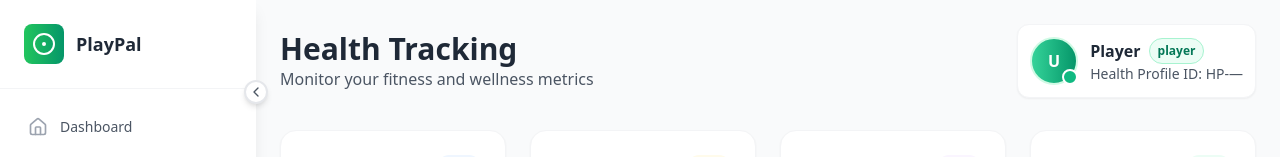
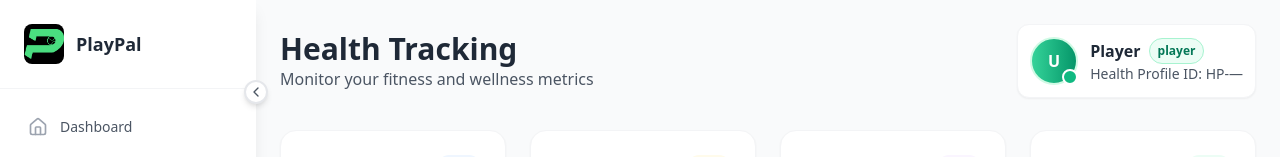
Before and after one commit to ayushneupane312/PlayPal_FYP, a React app in the folder Frontend/: page /HealthPage in a window 1280 px wide. Shown: the top 157 px of the page. Built offline with nearby package versions, Linux system fonts and the light colour scheme; no server answers; the HTML template or start-up script is replaced by a standard one.

Commit message:
Add PlayPal logo to all sidebars

```diff
--- a/Frontend/src/Players/PlayerSidebar.jsx
+++ b/Frontend/src/Players/PlayerSidebar.jsx
@@ -12,7 +12,6 @@ import {
   Video,
   HelpCircle,
   LogOut,
-  CircleDot,
   ChevronLeft,
   ChevronRight,
   LampFloor
@@ -168,8 +167,12 @@ const Sidebar = ({ onCollapseChange }) => {
               isCollapsed ? 'justify-center' : 'space-x-3'
             } hover:opacity-80 transition-opacity w-full`}
           >
-            <div className="w-10 h-10 bg-gradient-to-r from-green-500 to-emerald-600 rounded-lg flex items-center justify-center flex-shrink-0">
-              <CircleDot className="text-white w-6 h-6" />
+            <div className="w-10 h-10 rounded-lg overflow-hidden flex-shrink-0 bg-black">
+              <img
+                src="/logo.png"
+                alt="PlayPal logo"
+                className="w-full h-full object-contain"
+              />
             </div>
             {!isCollapsed && (
               <h1 className="text-lg font-bold text-gray-800 whitespace-nowrap">
--- a/Frontend/src/SuperAdmin/AdminSidebar.jsx
+++ b/Frontend/src/SuperAdmin/AdminSidebar.jsx
@@ -10,7 +10,6 @@ import {
   Settings,
   ChevronLeft,
   ChevronRight,
-  CircleDot,
   LogOut
 } from 'lucide-react';
 import ConfirmationModal from '../components/ConfirmationModel';
@@ -141,8 +140,12 @@ const AdminSidebar = ({ onCollapseChange }) => {
                 isCollapsed ? 'justify-center' : 'space-x-3'
               } hover:opacity-80 transition-opacity w-full`}
             >
-              <div className="w-10 h-10 bg-gradient-to-r from-green-400 to-emerald-500 rounded-lg flex items-center justify-center flex-shrink-0">
-                <CircleDot className="text-white w-6 h-6" />
+              <div className="w-10 h-10 rounded-lg overflow-hidden flex-shrink-0 bg-black">
+                <img
+                  src="/logo.png"
+                  alt="PlayPal logo"
+                  className="w-full h-full object-contain"
+                />
               </div>
               {!isCollapsed && (
                 <div>
```
Also changed, not shown: 1 other file (tests, documents, lock files or other folders).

######

→ What the task requires: With the pictures left out, return each entry exactly as written.

→ Response:
Before and after one commit to ayushneupane312/PlayPal_FYP, a React app in the folder Frontend/: page /HealthPage in a window 1280 px wide. Shown: the top 157 px of the page. Built offline with nearby package versions, Linux system fonts and the light colour scheme; no server answers; the HTML template or start-up script is replaced by a standard one.

Commit message:
Add PlayPal logo to all sidebars

```diff
--- a/Frontend/src/Players/PlayerSidebar.jsx
+++ b/Frontend/src/Players/PlayerSidebar.jsx
@@ -12,7 +12,6 @@ import {
   Video,
   HelpCircle,
   LogOut,
-  CircleDot,
   ChevronLeft,
   ChevronRight,
   LampFloor
@@ -168,8 +167,12 @@ const Sidebar = ({ onCollapseChange }) => {
               isCollapsed ? 'justify-center' : 'space-x-3'
             } hover:opacity-80 transition-opacity w-full`}
           >
-            <div className="w-10 h-10 bg-gradient-to-r from-green-500 to-emerald-600 rounded-lg flex items-center justify-center flex-shrink-0">
-              <CircleDot className="text-white w-6 h-6" />
+            <div className="w-10 h-10 rounded-lg overflow-hidden flex-shrink-0 bg-black">
+              <img
+                src="/logo.png"
+                alt="PlayPal logo"
+                className="w-full h-full object-contain"
+              />
             </div>
             {!isCollapsed && (
               <h1 className="text-lg font-bold text-gray-800 whitespace-nowrap">
--- a/Frontend/src/SuperAdmin/AdminSidebar.jsx
+++ b/Frontend/src/SuperAdmin/AdminSidebar.jsx
@@ -10,7 +10,6 @@ import {
   Settings,
   ChevronLeft,
   ChevronRight,
-  CircleDot,
   LogOut
 } from 'lucide-react';
 import ConfirmationModal from '../components/ConfirmationModel';
@@ -141,8 +140,12 @@ const AdminSidebar = ({ onCollapseChange }) => {
                 isCollapsed ? 'justify-center' : 'space-x-3'
               } hover:opacity-80 transition-opacity w-full`}
             >
-              <div className="w-10 h-10 bg-gradient-to-r from-green-400 to-emerald-500 rounded-lg flex items-center justify-center flex-shrink-0">
-                <CircleDot className="text-white w-6 h-6" />
+              <div className="w-10 h-10 rounded-lg overflow-hidden flex-shrink-0 bg-black">
+                <img
+                  src="/logo.png"
+                  alt="PlayPal logo"
+                  className="w-full h-full object-contain"
+                />
               </div>
               {!isCollapsed && (
                 <div>
```
Also changed, not shown: 1 other file (tests, documents, lock files or other folders).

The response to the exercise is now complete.